A new urban furniture solution could store bicycles and shade benches with clean design. California startup Bike Arc could raise awareness about eco friendly practices with a number of attractive styles-- as well as protect bikes in areas with harmful weather.
Designed by Jeff Selzer and Joseph Bellomo, the original concept (the Tube Arc) achieved its goal of fitting 20 bicycles in a parking space-sized area. The company's work all seems reminiscent of a futurist elephant graveyard -- with steel ribs jutting forth from sidewalks.
Arc shapes appear to have inspired all designs. The Umbrella Arc holds 8 bikes in a blossom shaped unit, looking more like metal trees lining a sidewalk than a storage rack.
Bike Arc is also working on an affordable housing solution with the same simple curve. The first House Arc prototypes will be in Hawaii and are expected to be completed this year.
Manhattan once had at least one set of payphones per city block— with those mostly gone thanks to cellular options, maybe that new found real estate could be taken advantage of by these slim units.
Another Bike Arc modular bike park system is the Bus Arc, which stores bikes and also will protect bus riders as they wait. The systems locks the rear wheel, leaving it up to the user to lock the front wheel to the frame— the design, however, allows for multiple points to secure wheel and frame alike.
According to the public relations firm that represents Bike Arc, the company is constantly developing new Bike Arc concepts, "including the use of more affordable materials and photovoltaic technology."
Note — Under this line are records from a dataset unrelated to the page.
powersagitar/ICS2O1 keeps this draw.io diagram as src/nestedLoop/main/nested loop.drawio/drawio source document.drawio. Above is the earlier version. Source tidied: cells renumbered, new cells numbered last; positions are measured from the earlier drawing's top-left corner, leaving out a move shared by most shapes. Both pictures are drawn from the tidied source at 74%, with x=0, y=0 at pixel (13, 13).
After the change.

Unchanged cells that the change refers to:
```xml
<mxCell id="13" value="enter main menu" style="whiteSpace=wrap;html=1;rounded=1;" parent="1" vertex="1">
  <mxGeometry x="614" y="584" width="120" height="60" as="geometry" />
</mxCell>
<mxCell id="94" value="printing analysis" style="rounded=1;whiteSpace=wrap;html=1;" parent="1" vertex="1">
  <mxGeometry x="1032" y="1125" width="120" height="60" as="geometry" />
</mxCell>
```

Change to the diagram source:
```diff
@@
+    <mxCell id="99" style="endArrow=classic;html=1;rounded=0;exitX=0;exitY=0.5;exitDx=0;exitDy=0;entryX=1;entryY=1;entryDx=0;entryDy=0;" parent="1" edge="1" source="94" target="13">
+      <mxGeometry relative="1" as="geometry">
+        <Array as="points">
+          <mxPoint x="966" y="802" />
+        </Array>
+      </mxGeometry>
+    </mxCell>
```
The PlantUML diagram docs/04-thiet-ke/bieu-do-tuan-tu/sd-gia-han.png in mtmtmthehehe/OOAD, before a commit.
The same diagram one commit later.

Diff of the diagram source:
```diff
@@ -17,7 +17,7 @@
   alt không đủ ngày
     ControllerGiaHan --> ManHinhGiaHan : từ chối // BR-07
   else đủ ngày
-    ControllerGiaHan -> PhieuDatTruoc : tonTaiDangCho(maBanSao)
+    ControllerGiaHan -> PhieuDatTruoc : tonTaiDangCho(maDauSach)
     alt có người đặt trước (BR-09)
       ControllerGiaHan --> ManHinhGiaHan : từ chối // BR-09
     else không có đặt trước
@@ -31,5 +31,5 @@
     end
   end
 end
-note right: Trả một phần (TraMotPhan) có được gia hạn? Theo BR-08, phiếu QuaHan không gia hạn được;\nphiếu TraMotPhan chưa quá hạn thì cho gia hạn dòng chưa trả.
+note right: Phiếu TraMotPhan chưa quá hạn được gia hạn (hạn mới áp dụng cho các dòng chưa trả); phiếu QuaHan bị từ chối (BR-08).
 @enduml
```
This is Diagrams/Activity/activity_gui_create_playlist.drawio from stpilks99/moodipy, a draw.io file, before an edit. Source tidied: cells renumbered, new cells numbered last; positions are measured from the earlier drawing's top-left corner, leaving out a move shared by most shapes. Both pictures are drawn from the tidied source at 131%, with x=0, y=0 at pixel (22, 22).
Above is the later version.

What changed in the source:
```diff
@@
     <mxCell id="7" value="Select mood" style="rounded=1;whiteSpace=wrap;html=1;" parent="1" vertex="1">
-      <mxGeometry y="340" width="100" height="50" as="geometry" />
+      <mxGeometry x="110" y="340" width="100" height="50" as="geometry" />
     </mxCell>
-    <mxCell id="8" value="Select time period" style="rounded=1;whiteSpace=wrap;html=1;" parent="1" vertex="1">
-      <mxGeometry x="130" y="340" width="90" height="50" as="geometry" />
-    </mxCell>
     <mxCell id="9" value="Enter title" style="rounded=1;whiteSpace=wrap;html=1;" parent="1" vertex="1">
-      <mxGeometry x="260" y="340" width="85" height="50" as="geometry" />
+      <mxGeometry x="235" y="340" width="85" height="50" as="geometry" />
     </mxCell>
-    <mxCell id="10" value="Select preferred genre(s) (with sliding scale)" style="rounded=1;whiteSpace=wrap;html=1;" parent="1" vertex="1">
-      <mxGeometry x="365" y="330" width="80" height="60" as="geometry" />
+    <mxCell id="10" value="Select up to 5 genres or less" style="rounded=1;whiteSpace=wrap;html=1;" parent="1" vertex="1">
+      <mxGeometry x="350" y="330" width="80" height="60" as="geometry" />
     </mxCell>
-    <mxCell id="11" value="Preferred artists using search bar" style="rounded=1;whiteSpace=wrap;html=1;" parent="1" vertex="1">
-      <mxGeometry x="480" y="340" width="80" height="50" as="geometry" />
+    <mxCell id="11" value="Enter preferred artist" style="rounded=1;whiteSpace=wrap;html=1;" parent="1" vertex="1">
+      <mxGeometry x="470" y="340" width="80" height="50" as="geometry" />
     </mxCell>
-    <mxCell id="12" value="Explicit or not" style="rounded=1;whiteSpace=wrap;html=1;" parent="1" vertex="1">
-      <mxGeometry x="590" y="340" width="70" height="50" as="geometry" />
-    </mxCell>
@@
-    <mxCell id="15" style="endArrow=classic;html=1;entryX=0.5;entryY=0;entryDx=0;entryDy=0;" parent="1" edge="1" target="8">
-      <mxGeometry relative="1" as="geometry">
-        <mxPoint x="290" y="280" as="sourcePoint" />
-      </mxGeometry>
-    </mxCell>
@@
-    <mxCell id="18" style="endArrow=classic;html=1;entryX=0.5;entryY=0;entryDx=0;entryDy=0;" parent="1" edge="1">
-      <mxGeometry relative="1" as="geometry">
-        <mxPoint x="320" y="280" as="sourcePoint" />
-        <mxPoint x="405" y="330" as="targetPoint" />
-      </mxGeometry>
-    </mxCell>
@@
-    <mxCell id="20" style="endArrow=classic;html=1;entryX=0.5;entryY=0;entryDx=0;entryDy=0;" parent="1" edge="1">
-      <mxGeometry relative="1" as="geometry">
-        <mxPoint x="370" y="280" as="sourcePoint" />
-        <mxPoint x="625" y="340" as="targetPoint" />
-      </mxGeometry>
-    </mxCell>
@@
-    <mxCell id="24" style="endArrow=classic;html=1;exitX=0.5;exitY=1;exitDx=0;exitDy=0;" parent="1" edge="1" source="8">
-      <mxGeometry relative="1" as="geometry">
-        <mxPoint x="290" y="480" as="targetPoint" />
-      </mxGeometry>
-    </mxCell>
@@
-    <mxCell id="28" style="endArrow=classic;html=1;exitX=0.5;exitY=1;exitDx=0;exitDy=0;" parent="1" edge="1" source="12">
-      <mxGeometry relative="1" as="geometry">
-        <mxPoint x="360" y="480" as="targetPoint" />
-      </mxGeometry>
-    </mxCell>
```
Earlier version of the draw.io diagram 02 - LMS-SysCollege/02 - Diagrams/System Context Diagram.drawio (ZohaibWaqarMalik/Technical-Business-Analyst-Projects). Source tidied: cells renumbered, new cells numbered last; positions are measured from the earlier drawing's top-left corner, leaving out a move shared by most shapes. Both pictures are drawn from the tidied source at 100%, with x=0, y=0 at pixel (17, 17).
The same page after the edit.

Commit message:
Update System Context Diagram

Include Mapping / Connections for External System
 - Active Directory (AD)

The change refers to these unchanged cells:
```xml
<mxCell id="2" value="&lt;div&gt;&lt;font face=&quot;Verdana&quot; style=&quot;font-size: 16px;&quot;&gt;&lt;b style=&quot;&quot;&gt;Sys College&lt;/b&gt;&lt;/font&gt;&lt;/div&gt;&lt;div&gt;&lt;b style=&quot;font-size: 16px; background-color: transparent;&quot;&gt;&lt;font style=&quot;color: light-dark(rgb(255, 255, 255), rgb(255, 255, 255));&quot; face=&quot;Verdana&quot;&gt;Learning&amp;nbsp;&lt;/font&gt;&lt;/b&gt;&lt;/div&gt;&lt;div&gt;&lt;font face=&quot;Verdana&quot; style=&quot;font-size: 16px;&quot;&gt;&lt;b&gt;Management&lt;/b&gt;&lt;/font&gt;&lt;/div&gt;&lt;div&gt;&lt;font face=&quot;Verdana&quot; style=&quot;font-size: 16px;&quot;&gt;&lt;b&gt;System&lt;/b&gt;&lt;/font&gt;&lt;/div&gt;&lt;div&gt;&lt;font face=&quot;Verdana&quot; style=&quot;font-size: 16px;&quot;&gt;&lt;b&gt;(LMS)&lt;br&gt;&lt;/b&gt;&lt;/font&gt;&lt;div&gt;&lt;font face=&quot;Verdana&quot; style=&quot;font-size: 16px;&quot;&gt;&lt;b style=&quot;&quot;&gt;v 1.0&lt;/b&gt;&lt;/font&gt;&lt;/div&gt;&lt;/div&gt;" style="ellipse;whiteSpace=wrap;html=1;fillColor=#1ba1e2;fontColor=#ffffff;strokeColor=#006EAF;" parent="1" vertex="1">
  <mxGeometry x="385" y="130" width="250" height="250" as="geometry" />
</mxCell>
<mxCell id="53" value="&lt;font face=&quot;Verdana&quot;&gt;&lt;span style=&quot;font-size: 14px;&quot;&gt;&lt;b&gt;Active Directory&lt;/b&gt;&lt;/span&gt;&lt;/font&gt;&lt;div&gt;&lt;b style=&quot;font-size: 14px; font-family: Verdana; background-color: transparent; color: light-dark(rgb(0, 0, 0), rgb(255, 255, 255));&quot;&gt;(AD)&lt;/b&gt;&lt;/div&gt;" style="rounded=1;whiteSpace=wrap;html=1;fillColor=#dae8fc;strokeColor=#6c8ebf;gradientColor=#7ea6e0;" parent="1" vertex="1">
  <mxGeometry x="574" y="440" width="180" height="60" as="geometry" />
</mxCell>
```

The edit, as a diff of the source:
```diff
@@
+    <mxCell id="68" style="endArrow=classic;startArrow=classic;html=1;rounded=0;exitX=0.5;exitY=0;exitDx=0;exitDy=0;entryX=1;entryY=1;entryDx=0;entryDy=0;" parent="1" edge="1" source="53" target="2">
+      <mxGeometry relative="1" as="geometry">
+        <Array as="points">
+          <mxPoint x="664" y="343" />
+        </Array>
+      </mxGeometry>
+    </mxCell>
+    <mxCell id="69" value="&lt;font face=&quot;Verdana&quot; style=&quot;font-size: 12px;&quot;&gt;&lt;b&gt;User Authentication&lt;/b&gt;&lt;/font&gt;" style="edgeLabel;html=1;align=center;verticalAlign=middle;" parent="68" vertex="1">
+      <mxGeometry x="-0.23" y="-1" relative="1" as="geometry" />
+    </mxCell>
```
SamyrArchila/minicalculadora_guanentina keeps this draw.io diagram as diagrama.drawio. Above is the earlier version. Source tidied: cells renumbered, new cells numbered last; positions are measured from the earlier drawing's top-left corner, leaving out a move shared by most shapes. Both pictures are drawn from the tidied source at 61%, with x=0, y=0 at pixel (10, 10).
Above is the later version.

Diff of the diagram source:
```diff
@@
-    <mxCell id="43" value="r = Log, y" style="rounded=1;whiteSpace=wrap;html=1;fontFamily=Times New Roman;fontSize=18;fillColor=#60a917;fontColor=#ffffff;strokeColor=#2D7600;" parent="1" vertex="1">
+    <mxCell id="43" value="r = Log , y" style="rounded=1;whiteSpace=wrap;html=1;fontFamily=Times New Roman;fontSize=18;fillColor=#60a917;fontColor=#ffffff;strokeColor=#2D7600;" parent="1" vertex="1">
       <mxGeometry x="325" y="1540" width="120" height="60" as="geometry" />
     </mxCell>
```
When I bought my last bicycle, I spent a good taping and scuffing it up to dissuade would-be thieves. If architecture like the Bike Arc series makes it into public spaces, I might not have to work so hard with the next bike -- though I doubt I'll be leaving my seat on.